Surrounded by lipstick and eye-shadow, Aisha Quashie brushes her cheek with foundation as she mirrors makeup artist Laura Hunt thousands of miles away in London.
The 39-year-old, who finished treatment for lymphoma in March, is doing a private online makeup tutorial while shielding at her Mississauga, Ontario home during the Covid-19 pandemic.
“When you’re going through something like cancer, you tend to stay away regardless, because sometimes you’re not feeling well,” Quashie told Reuters.
“But that additional isolation, just it makes it even that much harder not being able to see family (and) friends.
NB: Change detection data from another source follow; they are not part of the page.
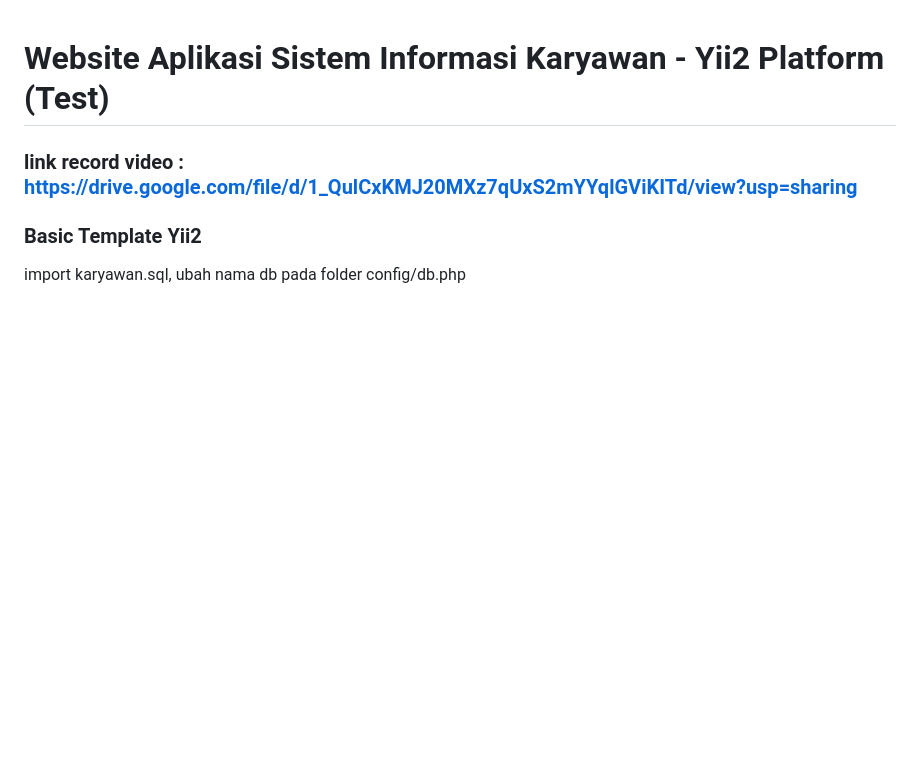
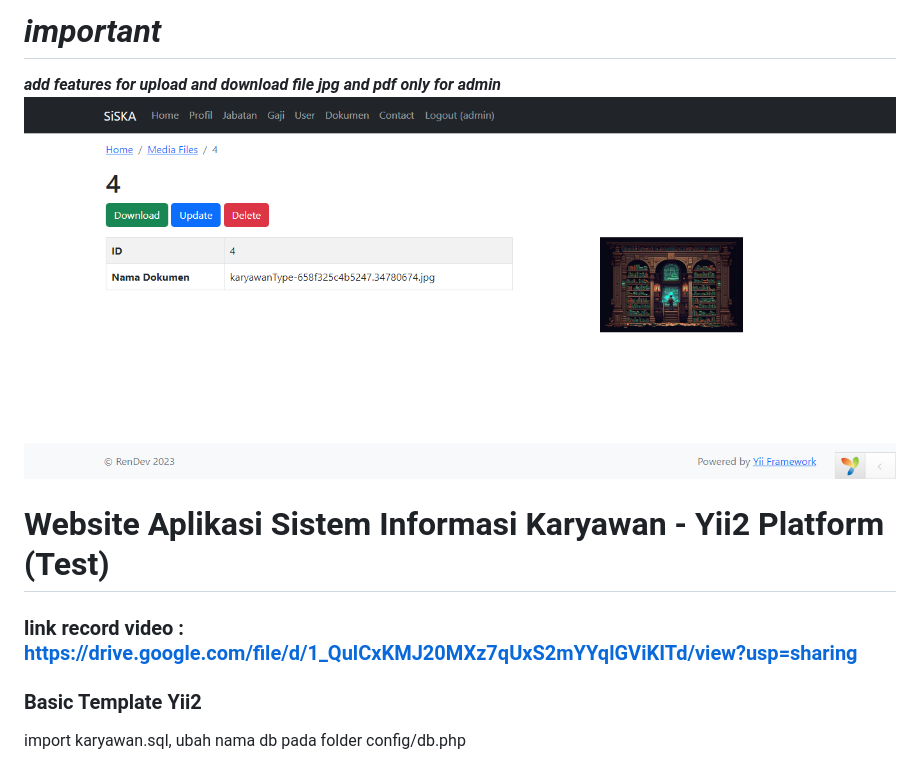
Before and after one commit to rendyirawann/siska, a Markdown page: README.md, the part around the change. Drawn GitHub-style; blank space fills up the shorter version.

```diff
--- a/README.md
+++ b/README.md
@@ -1,3 +1,7 @@
+# ***important***
+***add features for upload and download file jpg and pdf***
+***only for admin***
+![alt_text](https://github.com/rendyirawann/siska/blob/main/4.png?raw=true)
 # Website Aplikasi Sistem Informasi Karyawan - Yii2 Platform (Test)
 ### link record video : https://drive.google.com/file/d/1_QulCxKMJ20MXz7qUxS2mYYqlGViKITd/view?usp=sharing
 ### Basic Template Yii2
```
It’s definitely tough mentally.”
For some 30 years, international charity Look Good Feel Better has organised workshops for people living with cancer, giving advice on how to deal with treatment side-effects like dry skin and hair loss.
While group sessions took place at hospitals and cancer support centres around the world, these moved online last year. People living with cancer are considered at higher risk of becoming seriously ill from Covid-19.
Dee Diaz, president and CEO of Look Good Feel Better Canada, said it now offered two one-hour skin and haircare workshops with groups of six to 12 women.
“What’s hard is sometimes that connectivity and now women, when they join, have the option of not turning on their camera,” she said.
“Although ... within the first 10 minutes, the cameras start coming on because they start to feel comfortable, less vulnerable because they are amongst others who are facing the same challenges.”
For her tutorial, Quashie received the same kit as Hunt, who talked her through techniques.
Cancer charities say the pandemic has made it more difficult for patients to reach out to support organisations, themselves facing funding cuts in the past year, according to the Union for International Cancer Control, which leads the World Cancer Day initiative held annually on Feb. 4.
Look Good Feel Better UK, which also offers male grooming workshops, says it reached 4,500 people last year through mostly online sessions and will continue to do so for those living in remote areas.
Briton Bev Francis-Green, who was diagnosed with chronic myeloid leukaemia in 2004, takes oral chemotherapy daily. She and her husband, a delivery driver, use different bathrooms and eat their meals separately to protect her from Covid-19 risks.
“I wouldn’t ask my consultant about my skin going dry because he might view it as vanity,” said Francis-Green, who did a workshop in May before her birthday.
“I’m 57 and I’ve never had a makeup lesson ... It was just something that was a little bit of nicety out of the whole of the doom and gloom.”